> [Extracted records]:

────────────────

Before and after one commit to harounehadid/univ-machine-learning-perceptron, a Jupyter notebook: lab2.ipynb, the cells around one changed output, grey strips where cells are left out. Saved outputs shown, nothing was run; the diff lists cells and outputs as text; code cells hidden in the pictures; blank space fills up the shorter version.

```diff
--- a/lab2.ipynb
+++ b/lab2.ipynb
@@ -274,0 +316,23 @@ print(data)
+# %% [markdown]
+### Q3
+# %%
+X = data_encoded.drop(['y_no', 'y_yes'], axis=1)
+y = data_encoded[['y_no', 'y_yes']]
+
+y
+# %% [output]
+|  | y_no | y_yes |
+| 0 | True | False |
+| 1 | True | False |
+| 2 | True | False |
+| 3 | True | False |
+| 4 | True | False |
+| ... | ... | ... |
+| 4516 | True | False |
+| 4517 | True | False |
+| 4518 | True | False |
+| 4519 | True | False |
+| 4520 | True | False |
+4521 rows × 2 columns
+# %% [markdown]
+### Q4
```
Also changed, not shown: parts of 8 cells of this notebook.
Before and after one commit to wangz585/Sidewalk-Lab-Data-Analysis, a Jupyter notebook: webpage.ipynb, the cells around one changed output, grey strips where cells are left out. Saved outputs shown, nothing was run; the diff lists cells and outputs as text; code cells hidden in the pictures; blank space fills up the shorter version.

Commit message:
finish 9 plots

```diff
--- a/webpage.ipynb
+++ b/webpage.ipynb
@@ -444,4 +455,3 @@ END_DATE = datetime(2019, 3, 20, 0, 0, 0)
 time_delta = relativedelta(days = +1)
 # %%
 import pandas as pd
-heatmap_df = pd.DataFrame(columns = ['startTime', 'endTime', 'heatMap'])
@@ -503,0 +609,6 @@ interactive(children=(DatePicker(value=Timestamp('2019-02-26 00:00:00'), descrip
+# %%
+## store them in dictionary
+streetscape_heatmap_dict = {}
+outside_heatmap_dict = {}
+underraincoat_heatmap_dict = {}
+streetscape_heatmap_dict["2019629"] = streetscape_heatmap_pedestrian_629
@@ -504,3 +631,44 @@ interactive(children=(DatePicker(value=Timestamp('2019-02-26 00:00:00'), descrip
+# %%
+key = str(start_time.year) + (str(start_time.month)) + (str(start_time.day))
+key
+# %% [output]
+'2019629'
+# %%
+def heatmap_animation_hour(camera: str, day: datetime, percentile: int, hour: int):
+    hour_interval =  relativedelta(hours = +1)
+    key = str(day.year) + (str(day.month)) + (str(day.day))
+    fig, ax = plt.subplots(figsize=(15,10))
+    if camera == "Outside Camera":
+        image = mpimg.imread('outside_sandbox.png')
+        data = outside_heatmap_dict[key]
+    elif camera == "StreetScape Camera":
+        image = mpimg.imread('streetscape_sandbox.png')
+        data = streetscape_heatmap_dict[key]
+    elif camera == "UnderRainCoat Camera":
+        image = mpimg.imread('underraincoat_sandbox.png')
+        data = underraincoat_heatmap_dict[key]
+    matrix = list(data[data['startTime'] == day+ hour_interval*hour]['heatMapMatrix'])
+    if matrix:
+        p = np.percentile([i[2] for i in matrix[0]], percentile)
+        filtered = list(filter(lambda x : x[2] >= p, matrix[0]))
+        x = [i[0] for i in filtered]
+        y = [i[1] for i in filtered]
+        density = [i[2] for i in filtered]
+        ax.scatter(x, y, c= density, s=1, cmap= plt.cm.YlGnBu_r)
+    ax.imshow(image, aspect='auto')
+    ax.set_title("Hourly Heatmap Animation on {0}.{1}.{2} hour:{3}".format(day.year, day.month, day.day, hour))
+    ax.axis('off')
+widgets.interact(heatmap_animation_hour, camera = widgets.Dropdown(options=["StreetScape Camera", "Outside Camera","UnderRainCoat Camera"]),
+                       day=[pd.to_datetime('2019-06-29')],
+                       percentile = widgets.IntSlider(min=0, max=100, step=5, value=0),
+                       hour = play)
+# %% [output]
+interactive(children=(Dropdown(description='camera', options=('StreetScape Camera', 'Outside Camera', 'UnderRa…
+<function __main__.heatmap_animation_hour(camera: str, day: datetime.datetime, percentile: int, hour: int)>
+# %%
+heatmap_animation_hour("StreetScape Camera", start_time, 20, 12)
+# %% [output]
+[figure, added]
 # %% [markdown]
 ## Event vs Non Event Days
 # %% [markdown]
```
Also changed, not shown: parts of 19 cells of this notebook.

────────────────

> [What this task involves]: Show every line of the records above that contains the word "year".

> [Solution]:
+key = str(start_time.year) + (str(start_time.month)) + (str(start_time.day))
+    key = str(day.year) + (str(day.month)) + (str(day.day))
+    ax.set_title("Hourly Heatmap Animation on {0}.{1}.{2} hour:{3}".format(day.year, day.month, day.day, hour))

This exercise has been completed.